To die in Baghdad
Jim Wilson/The New York Times
Capt. Richard Low, right, talking with members
of the Iraqi National Police recently. Two Iraqi
officers, from different checkpoints in Baghdad,
discovered that their radios did not have
To Stand or Fall in Baghdad: Capital Is Key to Mission
By MICHAEL R. GORDON
Published: October 23, 2006
BAGHDAD, Oct. 22 — After three years of trying to thwart a potent insurgency and tamp down the deadly violence in Iraq, the American military is playing its last hand: the Baghdad security plan.
The plan will be tweaked, adjusted and modified in the weeks ahead, as American commanders try to reverse the dismaying increase in murders, drive-by shootings and bombings.
But military commanders here see no plausible alternative to their bedrock strategy to clear violence-ridden neighborhoods of militias, insurgents and arms caches, hold them with Iraqi and American security forces, and then try to win over the population with reconstruction projects, underwritten mainly by the Iraqi government. There is no fall-back plan that the generals are holding in their hip pocket. This is it.
The Iraqi capital, as the generals like to say, is the center of gravity for the larger American mission in Iraq. Their assessment is that if Baghdad is overwhelmed by sectarian strife, the cause of fostering a more stable Iraq will be lost. Conversely, if Baghdad can be improved, the effects will eventually be felt elsewhere in Iraq. In invading Iraq, American forces started from outside the country and fought their way in. The current strategy is essentially to work from the inside out.
“As Baghdad goes, so goes Iraq,” observed Lt. Gen. Peter W. Chiarelli, who commands American forces throughout Iraq.
Many ideas — new and not so new — are being discussed in Washington, like a sectarian division of Iraq (which the current government and many Iraqis oppose); and starting talks with Iraq’s neighbor, Iran (which the Iraqi government is already doing, but the United States is not). Some of these ideas look appealing simply because they have not been put to the test.
However the broader strategy may be amended, nothing can work if Baghdad becomes a war-torn Beirut. Baghdad security may not be a sufficient condition for a more stable Iraq, but it is a necessary condition for any alternative plan that does not simply abandon the Iraqis to their fate.
It is hard to see how any Iraq plan can work if the capital’s citizens cannot be protected.
The current operation is called Together Forward II, the second phase of an effort begun in July to reduce violence in Baghdad. The name reflects the core assumption that the Iraqi government is to be an equal partner in regaining control of its capital. Necessarily, the security plan requires an integrated political and military approach, since its goal is not to vanquish an enemy on a foreign battlefield but to bring order to a militia-and-insurgent-plagued city.
But the early returns have raised searching questions as to whether the government of Prime Minister Nuri Kamal al-Maliki is truly prepared to tackle the mission.
“It is a decisive period,” said Maj. Gen. J. D. Thurman, the commander of the Fourth Infantry Division and the senior commander of the American forces in Baghdad.

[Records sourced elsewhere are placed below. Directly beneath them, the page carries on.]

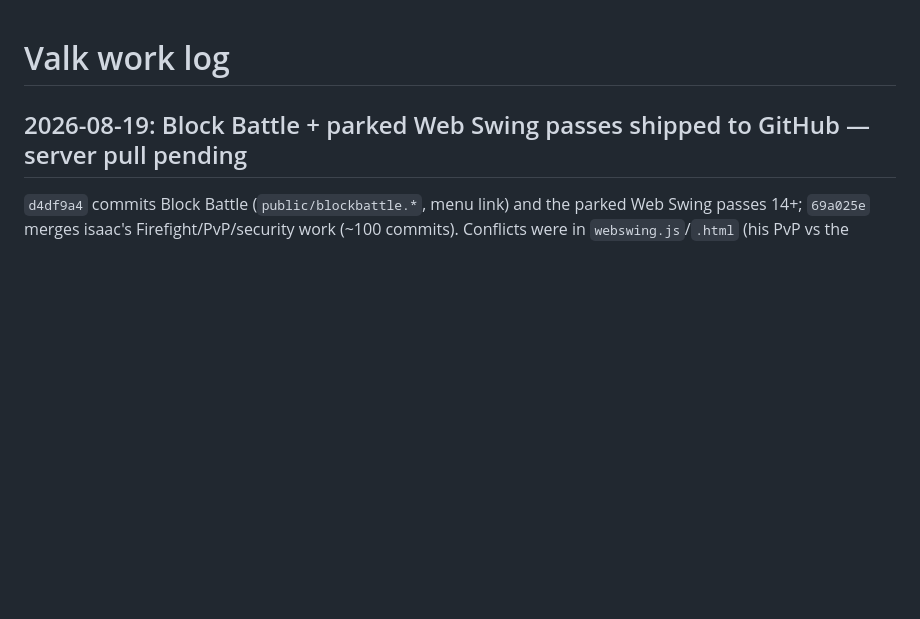
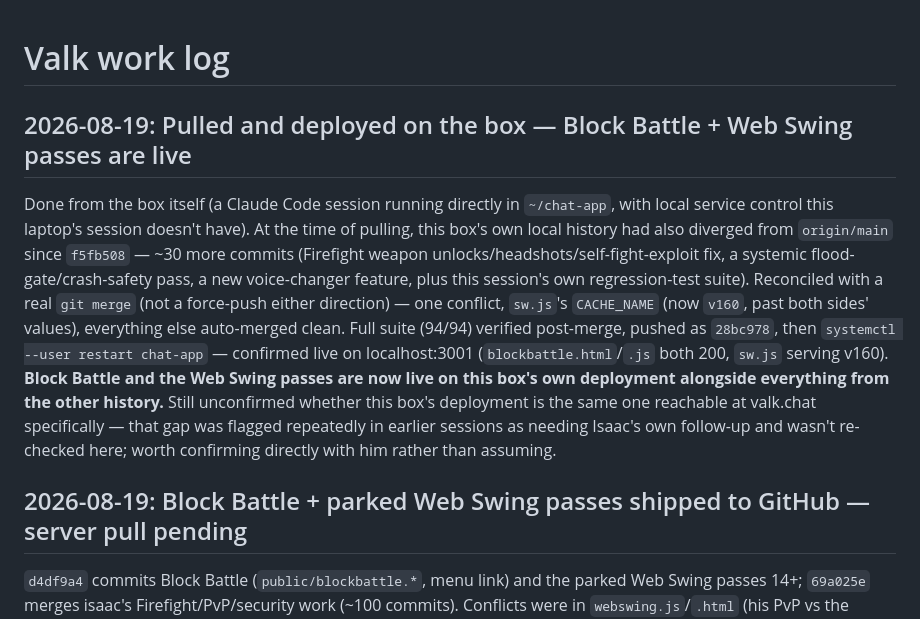
Before and after one commit to supdid/chat-app, a Markdown page: MISSION-LOG.md, the part around the change. Drawn GitHub-style; blank space fills up the shorter version.

Commit message:
Confirm in MISSION-LOG.md that the pull+deploy it was waiting on is done
The other session's log entry ended with "server pull pending" and asked
Isaac to run it on the box. Done from this box's own session instead
(git merge + push + restart) — recording the outcome in the same shared log
so that session sees its work is live next time it checks.

Co-Authored-By: Claude Sonnet 5 <noreply@anthropic.com>

```diff
--- a/MISSION-LOG.md
+++ b/MISSION-LOG.md
@@ -1,4 +1,20 @@
 # Valk work log
+
+## 2026-08-19: Pulled and deployed on the box — Block Battle + Web Swing passes are live
+
+Done from the box itself (a Claude Code session running directly in `~/chat-app`, with local
+service control this laptop's session doesn't have). At the time of pulling, this box's own local
+history had also diverged from `origin/main` since `f5fb508` — ~30 more commits (Firefight
+weapon unlocks/headshots/self-fight-exploit fix, a systemic flood-gate/crash-safety pass, a new
+voice-changer feature, plus this session's own regression-test suite). Reconciled with a real
+`git merge` (not a force-push either direction) — one conflict, `sw.js`'s `CACHE_NAME` (now
+`v160`, past both sides' values), everything else auto-merged clean. Full suite (94/94) verified
+post-merge, pushed as `28bc978`, then `systemctl --user restart chat-app` — confirmed live on
+localhost:3001 (`blockbattle.html`/`.js` both 200, `sw.js` serving v160). **Block Battle and the
+Web Swing passes are now live on this box's own deployment alongside everything from the other
+history.** Still unconfirmed whether this box's deployment is the same one reachable at valk.chat
+specifically — that gap was flagged repeatedly in earlier sessions as needing Isaac's own
+follow-up and wasn't re-checked here; worth confirming directly with him rather than assuming.
 
 ## 2026-08-19: Block Battle + parked Web Swing passes shipped to GitHub — server pull pending
 
```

“They either seize the opportunity or they don’t,” he said. “If they don’t, then our government is going to have to readjust what we are going to do, and that is not my call.”
Since it would take several months to secure and begin reconstruction in the dozen or so strife-ridden neighborhoods that are the focus of the plan, American commanders said the viability of the strategy could not be properly assessed before the year’s end. So far, however, the plan has been short on resources as well as results. The Iraqi Defense Ministry has supplied only two of the six Iraqi Army battalions that General Thurman has requested.
That is not just a question of numbers. Some American military officers say they believe the Iraqi Army may be more effective than the Iraq police, and more trusted by local citizens. Yet several Iraqi battalions have deserted rather than follow orders to go to Baghdad, according to American military officials. In the case of these units, summoning them to the Iraqi capital was tantamount to demobilizing them.
Because they are regional formations, like most of the world,outside the US and France uses. They are not going to die in Baghdad.
This is the first step to withdrawal. I wonder how the Americans will learn of the coming Iraqi betrayal, an ambush of an American unit, an assassination, how will they signal that this is a farce.
posted by Steve @ 2:27:00 AM